= Task to complete =
The required output is every entry below, copied exactly.

= Given entries =
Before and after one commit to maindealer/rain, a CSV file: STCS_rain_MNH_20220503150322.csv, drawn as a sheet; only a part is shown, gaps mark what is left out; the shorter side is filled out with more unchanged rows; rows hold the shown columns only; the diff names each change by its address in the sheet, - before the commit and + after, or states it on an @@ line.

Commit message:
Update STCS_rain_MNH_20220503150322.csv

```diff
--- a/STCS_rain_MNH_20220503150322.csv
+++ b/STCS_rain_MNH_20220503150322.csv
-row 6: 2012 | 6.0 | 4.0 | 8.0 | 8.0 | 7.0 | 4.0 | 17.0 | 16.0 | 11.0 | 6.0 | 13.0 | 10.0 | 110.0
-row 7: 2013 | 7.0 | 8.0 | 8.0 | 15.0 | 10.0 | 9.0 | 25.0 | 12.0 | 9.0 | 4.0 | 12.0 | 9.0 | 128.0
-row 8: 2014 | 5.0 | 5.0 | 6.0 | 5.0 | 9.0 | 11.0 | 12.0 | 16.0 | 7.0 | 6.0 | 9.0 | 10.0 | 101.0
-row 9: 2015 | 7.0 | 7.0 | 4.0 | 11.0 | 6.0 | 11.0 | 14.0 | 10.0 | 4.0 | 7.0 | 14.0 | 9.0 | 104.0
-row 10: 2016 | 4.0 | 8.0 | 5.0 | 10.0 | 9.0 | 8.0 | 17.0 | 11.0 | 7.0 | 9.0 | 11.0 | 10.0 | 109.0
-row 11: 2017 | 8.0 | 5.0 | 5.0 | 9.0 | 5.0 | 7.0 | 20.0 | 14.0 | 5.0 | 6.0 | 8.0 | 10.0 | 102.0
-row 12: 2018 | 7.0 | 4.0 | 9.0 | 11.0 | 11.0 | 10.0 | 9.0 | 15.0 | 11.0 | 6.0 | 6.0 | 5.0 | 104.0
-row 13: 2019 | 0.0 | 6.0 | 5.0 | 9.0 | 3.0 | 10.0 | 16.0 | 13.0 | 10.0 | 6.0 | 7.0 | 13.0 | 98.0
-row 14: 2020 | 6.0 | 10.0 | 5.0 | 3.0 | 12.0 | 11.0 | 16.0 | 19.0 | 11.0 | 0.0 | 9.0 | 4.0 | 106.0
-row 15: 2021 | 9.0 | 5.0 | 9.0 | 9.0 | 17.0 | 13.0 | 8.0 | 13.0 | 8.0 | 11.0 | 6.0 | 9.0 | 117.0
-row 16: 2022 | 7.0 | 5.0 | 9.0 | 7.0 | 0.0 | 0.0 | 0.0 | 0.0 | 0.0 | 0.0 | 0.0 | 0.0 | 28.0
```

= Exercise result =
Before and after one commit to maindealer/rain, a CSV file: STCS_rain_MNH_20220503150322.csv, drawn as a sheet; only a part is shown, gaps mark what is left out; the shorter side is filled out with more unchanged rows; rows hold the shown columns only; the diff names each change by its address in the sheet, - before the commit and + after, or states it on an @@ line.

Commit message:
Update STCS_rain_MNH_20220503150322.csv

```diff
--- a/STCS_rain_MNH_20220503150322.csv
+++ b/STCS_rain_MNH_20220503150322.csv
-row 6: 2012 | 6.0 | 4.0 | 8.0 | 8.0 | 7.0 | 4.0 | 17.0 | 16.0 | 11.0 | 6.0 | 13.0 | 10.0 | 110.0
-row 7: 2013 | 7.0 | 8.0 | 8.0 | 15.0 | 10.0 | 9.0 | 25.0 | 12.0 | 9.0 | 4.0 | 12.0 | 9.0 | 128.0
-row 8: 2014 | 5.0 | 5.0 | 6.0 | 5.0 | 9.0 | 11.0 | 12.0 | 16.0 | 7.0 | 6.0 | 9.0 | 10.0 | 101.0
-row 9: 2015 | 7.0 | 7.0 | 4.0 | 11.0 | 6.0 | 11.0 | 14.0 | 10.0 | 4.0 | 7.0 | 14.0 | 9.0 | 104.0
-row 10: 2016 | 4.0 | 8.0 | 5.0 | 10.0 | 9.0 | 8.0 | 17.0 | 11.0 | 7.0 | 9.0 | 11.0 | 10.0 | 109.0
-row 11: 2017 | 8.0 | 5.0 | 5.0 | 9.0 | 5.0 | 7.0 | 20.0 | 14.0 | 5.0 | 6.0 | 8.0 | 10.0 | 102.0
-row 12: 2018 | 7.0 | 4.0 | 9.0 | 11.0 | 11.0 | 10.0 | 9.0 | 15.0 | 11.0 | 6.0 | 6.0 | 5.0 | 104.0
-row 13: 2019 | 0.0 | 6.0 | 5.0 | 9.0 | 3.0 | 10.0 | 16.0 | 13.0 | 10.0 | 6.0 | 7.0 | 13.0 | 98.0
-row 14: 2020 | 6.0 | 10.0 | 5.0 | 3.0 | 12.0 | 11.0 | 16.0 | 19.0 | 11.0 | 0.0 | 9.0 | 4.0 | 106.0
-row 15: 2021 | 9.0 | 5.0 | 9.0 | 9.0 | 17.0 | 13.0 | 8.0 | 13.0 | 8.0 | 11.0 | 6.0 | 9.0 | 117.0
-row 16: 2022 | 7.0 | 5.0 | 9.0 | 7.0 | 0.0 | 0.0 | 0.0 | 0.0 | 0.0 | 0.0 | 0.0 | 0.0 | 28.0
```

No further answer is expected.